== Material shown ==
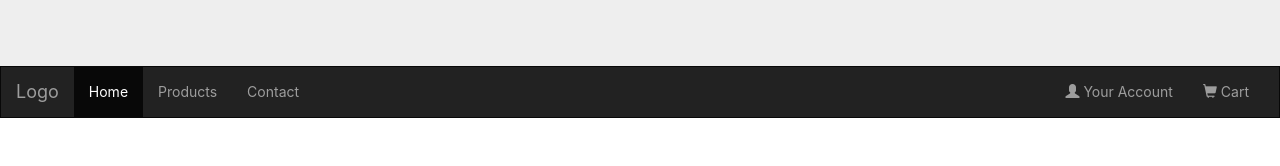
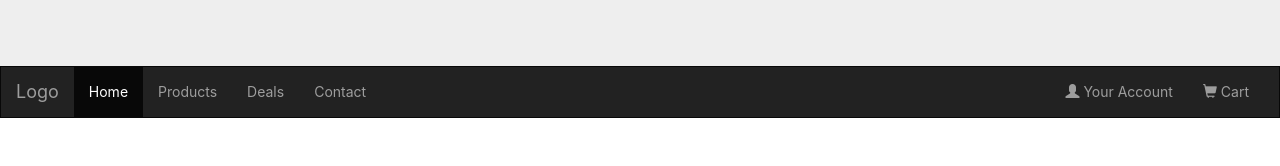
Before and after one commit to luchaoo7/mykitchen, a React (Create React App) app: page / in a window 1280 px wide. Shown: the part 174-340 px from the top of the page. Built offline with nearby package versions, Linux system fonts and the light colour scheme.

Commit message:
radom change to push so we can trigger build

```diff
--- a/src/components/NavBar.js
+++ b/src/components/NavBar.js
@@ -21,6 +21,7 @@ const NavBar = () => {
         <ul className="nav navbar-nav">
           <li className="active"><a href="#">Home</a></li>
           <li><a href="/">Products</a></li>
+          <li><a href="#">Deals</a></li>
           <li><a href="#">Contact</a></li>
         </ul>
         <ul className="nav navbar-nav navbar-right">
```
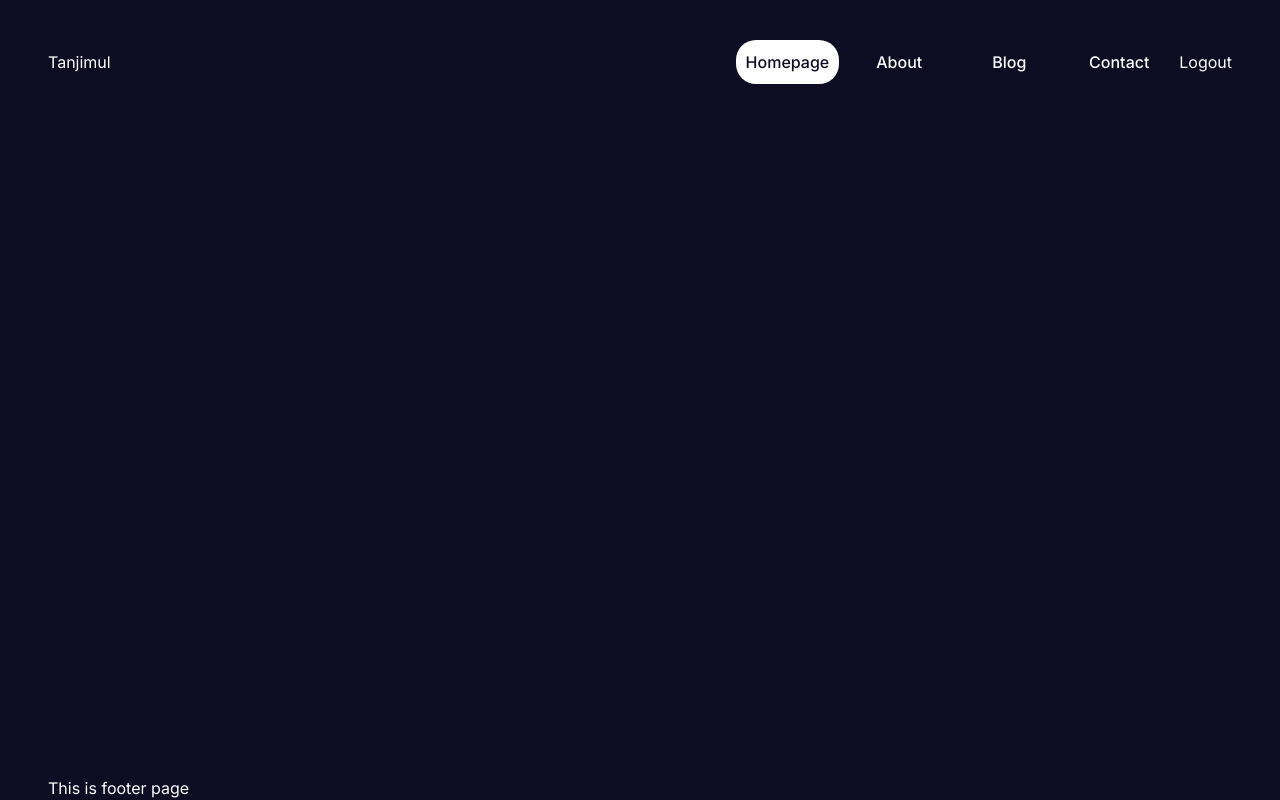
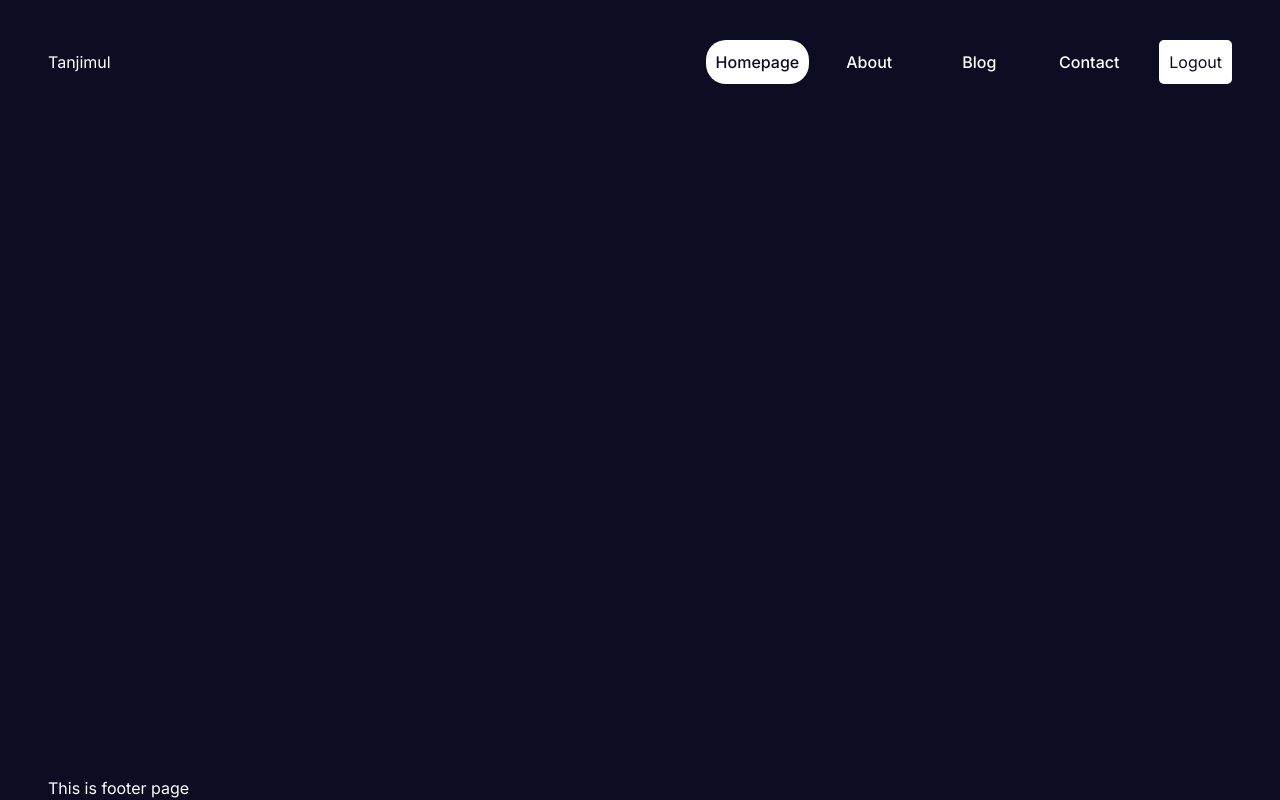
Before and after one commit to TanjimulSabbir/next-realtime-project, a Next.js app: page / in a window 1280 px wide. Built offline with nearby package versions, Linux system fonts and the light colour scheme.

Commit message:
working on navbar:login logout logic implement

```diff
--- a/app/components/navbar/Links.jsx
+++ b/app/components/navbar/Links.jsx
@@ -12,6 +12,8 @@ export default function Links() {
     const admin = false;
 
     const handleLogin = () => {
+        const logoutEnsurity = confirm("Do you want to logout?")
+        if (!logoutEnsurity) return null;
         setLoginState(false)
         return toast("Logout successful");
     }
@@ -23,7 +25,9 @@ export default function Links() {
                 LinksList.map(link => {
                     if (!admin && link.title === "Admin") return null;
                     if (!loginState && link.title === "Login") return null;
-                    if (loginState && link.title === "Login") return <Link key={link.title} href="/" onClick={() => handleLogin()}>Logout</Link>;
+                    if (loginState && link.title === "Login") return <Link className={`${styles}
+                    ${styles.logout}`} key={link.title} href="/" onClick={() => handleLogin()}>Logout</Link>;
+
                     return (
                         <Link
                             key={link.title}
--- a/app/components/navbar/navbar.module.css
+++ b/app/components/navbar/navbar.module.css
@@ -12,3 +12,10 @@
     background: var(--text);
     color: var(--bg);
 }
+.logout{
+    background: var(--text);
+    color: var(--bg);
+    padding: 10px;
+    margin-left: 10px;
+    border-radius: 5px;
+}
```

== Exercise aim ==
Please return the records above exactly as written, dropping every picture.

== Result ==
Before and after one commit to luchaoo7/mykitchen, a React (Create React App) app: page / in a window 1280 px wide. Shown: the part 174-340 px from the top of the page. Built offline with nearby package versions, Linux system fonts and the light colour scheme.

Commit message:
radom change to push so we can trigger build

```diff
--- a/src/components/NavBar.js
+++ b/src/components/NavBar.js
@@ -21,6 +21,7 @@ const NavBar = () => {
         <ul className="nav navbar-nav">
           <li className="active"><a href="#">Home</a></li>
           <li><a href="/">Products</a></li>
+          <li><a href="#">Deals</a></li>
           <li><a href="#">Contact</a></li>
         </ul>
         <ul className="nav navbar-nav navbar-right">
```
Before and after one commit to TanjimulSabbir/next-realtime-project, a Next.js app: page / in a window 1280 px wide. Built offline with nearby package versions, Linux system fonts and the light colour scheme.

Commit message:
working on navbar:login logout logic implement

```diff
--- a/app/components/navbar/Links.jsx
+++ b/app/components/navbar/Links.jsx
@@ -12,6 +12,8 @@ export default function Links() {
     const admin = false;
 
     const handleLogin = () => {
+        const logoutEnsurity = confirm("Do you want to logout?")
+        if (!logoutEnsurity) return null;
         setLoginState(false)
         return toast("Logout successful");
     }
@@ -23,7 +25,9 @@ export default function Links() {
                 LinksList.map(link => {
                     if (!admin && link.title === "Admin") return null;
                     if (!loginState && link.title === "Login") return null;
-                    if (loginState && link.title === "Login") return <Link key={link.title} href="/" onClick={() => handleLogin()}>Logout</Link>;
+                    if (loginState && link.title === "Login") return <Link className={`${styles}
+                    ${styles.logout}`} key={link.title} href="/" onClick={() => handleLogin()}>Logout</Link>;
+
                     return (
                         <Link
                             key={link.title}
--- a/app/components/navbar/navbar.module.css
+++ b/app/components/navbar/navbar.module.css
@@ -12,3 +12,10 @@
     background: var(--text);
     color: var(--bg);
 }
+.logout{
+    background: var(--text);
+    color: var(--bg);
+    padding: 10px;
+    margin-left: 10px;
+    border-radius: 5px;
+}
```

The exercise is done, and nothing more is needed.